— Requirement —
Scan the records below and report how many lines contain the word "covers", giving the number by itself.

☆ ☆ ☆ ☆ ☆ ☆ ☆

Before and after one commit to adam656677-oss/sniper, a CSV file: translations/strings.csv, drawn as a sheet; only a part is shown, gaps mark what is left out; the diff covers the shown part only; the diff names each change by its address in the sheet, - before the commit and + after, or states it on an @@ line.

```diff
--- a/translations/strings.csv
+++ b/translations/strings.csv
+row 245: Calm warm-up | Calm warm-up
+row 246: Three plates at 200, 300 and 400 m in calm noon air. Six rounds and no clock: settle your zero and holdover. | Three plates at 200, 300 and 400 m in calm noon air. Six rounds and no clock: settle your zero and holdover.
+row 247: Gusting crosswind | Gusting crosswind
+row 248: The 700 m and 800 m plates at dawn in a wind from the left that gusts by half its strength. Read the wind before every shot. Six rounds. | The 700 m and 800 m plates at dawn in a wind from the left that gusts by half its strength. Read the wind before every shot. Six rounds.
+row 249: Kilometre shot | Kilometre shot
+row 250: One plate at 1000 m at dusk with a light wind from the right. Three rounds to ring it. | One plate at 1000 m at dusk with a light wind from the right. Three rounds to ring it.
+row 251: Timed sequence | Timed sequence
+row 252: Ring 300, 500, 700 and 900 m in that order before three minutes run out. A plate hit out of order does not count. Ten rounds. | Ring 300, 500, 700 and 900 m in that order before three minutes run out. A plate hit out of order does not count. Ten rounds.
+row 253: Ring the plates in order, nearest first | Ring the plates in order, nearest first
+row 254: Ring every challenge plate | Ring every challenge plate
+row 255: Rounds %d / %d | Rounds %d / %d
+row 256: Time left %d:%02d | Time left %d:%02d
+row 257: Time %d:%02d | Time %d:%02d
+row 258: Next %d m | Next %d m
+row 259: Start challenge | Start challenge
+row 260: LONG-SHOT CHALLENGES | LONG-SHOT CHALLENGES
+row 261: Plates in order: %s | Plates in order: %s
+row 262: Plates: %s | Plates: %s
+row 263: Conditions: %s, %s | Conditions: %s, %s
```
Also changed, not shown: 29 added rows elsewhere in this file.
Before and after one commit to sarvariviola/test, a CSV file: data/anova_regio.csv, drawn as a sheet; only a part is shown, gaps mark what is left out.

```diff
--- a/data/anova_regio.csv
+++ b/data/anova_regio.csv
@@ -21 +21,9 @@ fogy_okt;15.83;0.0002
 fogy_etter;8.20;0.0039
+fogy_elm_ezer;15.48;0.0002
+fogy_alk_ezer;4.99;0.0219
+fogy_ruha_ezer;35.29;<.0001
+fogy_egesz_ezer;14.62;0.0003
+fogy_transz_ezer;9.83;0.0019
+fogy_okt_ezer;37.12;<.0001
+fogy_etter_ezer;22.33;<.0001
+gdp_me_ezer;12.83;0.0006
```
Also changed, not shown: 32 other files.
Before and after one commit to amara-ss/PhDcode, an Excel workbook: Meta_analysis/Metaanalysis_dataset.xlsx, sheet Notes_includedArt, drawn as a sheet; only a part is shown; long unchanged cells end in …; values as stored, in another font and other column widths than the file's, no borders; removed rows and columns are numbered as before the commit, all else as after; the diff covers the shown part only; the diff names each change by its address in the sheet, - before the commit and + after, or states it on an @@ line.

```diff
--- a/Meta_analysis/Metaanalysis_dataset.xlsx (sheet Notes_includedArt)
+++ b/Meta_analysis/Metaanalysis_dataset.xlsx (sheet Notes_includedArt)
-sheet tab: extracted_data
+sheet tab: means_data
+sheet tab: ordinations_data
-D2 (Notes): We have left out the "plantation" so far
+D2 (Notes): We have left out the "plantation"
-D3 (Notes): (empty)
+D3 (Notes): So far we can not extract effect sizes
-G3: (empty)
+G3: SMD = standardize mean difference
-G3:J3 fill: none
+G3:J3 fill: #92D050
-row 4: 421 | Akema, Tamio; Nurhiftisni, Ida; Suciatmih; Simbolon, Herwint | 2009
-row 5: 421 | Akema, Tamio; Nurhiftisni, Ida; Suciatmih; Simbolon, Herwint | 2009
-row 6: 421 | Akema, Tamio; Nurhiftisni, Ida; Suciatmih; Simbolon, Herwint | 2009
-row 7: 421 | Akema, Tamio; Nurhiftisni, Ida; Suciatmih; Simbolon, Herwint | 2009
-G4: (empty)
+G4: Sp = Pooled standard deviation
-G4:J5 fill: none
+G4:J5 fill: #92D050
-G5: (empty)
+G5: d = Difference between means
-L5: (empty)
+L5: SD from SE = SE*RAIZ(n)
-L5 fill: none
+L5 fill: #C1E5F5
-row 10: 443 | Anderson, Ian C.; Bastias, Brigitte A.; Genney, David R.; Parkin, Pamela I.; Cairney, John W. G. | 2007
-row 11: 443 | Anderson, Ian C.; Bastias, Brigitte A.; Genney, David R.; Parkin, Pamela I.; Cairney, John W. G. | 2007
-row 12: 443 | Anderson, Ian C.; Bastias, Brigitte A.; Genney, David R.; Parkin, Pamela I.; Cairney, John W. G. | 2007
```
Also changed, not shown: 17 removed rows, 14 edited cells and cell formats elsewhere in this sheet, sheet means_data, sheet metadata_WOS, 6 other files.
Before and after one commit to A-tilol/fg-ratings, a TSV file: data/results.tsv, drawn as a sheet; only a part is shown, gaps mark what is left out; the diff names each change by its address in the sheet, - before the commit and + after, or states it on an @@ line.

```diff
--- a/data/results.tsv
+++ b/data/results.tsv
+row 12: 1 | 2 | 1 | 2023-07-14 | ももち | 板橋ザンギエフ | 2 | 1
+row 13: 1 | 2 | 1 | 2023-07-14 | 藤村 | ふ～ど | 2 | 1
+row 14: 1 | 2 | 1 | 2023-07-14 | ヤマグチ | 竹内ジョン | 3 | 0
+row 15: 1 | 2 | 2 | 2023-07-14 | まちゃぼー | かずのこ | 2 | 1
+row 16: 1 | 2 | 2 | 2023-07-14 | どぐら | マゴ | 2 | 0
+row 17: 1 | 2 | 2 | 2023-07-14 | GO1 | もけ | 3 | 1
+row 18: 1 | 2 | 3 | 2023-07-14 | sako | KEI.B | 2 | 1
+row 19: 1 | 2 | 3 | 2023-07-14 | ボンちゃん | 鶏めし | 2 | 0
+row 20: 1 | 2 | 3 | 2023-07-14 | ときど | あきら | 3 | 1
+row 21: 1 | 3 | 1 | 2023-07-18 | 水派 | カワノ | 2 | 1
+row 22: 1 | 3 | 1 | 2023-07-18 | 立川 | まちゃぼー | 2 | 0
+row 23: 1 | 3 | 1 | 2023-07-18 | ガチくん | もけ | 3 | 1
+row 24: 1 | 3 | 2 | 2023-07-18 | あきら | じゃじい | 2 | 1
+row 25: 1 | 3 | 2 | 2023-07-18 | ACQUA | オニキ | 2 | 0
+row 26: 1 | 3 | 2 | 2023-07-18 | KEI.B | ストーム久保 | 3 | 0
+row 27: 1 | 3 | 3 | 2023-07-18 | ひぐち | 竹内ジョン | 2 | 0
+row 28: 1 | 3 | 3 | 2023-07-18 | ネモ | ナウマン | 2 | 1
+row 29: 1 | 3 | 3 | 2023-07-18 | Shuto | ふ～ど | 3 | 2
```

☆ ☆ ☆ ☆ ☆ ☆ ☆

— Task output —
2